- Enrolling and eligibility
- Fee and loan information
- Credit and recognition for prior learning
At the completion of this subject you will:
- be familiar with some key writers and movements in American literature from the late nineteenth century
- be able to make connections between American literary production and important trends in American culture and history
- be aware of comparative perspectives in literature
- have developed and refined their skills in literary and cultural analysis
- have refined their ability to write about literature and cultural history in an academic context.
- Expatriates: Americans in Europe
- Regionalism: the southwest
- The city
You should not enrol in this subject if you have successfully completed any of the following subject(s) because they are considered academically equivalent:
- GRF-LCS33-American Literature (No longer available)
You must have successfully completed the following subject(s) before starting this subject:one of
- GRF-LCS221-Understanding Narrative Fiction
- GRF-LCS22-Understanding Narrative Fiction (No longer available)
No additional requirements
Explore American literature and its connections with the formation of cultural and political identities, institutions and histories through three case studies: expatriatism, regionalism and the representation of the city. This subject surveys some key writers and movements in American literature since the late nineteenth century, and draws links to important trends in American culture and history. It also develops your awareness of comparative perspectives, drawing out similarities and contrasts in the concern and themes of this literature with European modernism and Australian literary nationalism.
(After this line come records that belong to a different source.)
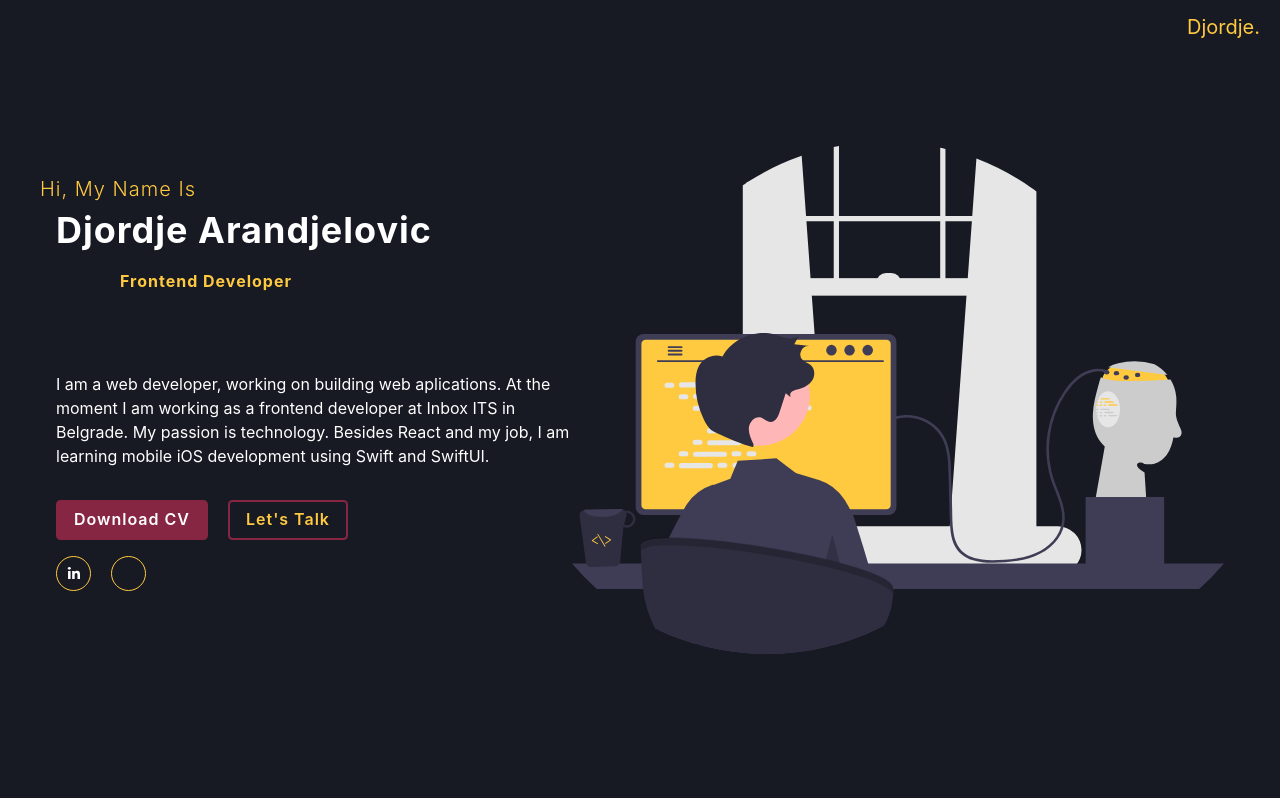
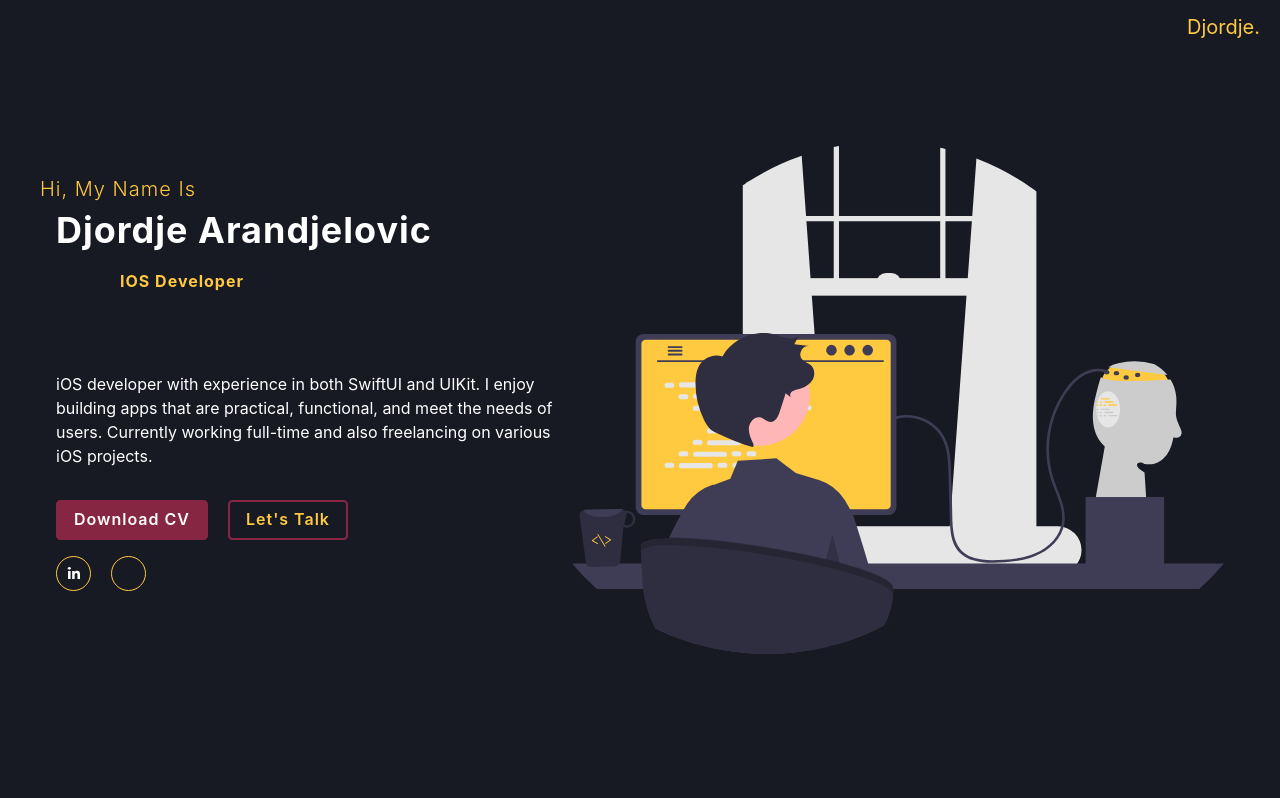
Before and after one commit to djordjeArandjelovic/Portfolio-CMS, a React (Vite) app: page / in a window 1280 px wide. Shown: the top 798 px of the page. Built offline with nearby package versions, Linux system fonts and the light colour scheme; no server answers; some icons are missing.

Commit message:
Update Hero.jsx

```diff
--- a/src/components/Hero.jsx
+++ b/src/components/Hero.jsx
@@ -45,13 +45,13 @@ const Home = ({ bottomRef }) => {
 						Djordje Arandjelovic
 					</Heading>
 					<Heading className="position" as={"h3"} fontSize={"md"}>
-						Frontend Developer
+						iOS Developer
 					</Heading>
 					<Text color={"#fff"} className="heroText">
-						I am a web developer, working on building web aplications. At the
-						moment I am working as a frontend developer at Inbox ITS in
-						Belgrade. My passion is technology. Besides React and my job, I am
-						learning mobile iOS development using Swift and SwiftUI.
+						iOS developer with experience in both SwiftUI and UIKit.
+						I enjoy building apps that are practical, functional,
+						and meet the needs of users. Currently working full-time
+						and also freelancing on various iOS projects.
 					</Text>
 					<Flex gap={10} className="btnBox">
 						<Flex
```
- Essay 1 (30%)
- Essay 2 (30%)
- Non-Invigilated Exam — Take Home Exam (40%)
For textbook details check your university's handbook, website or learning management system (LMS).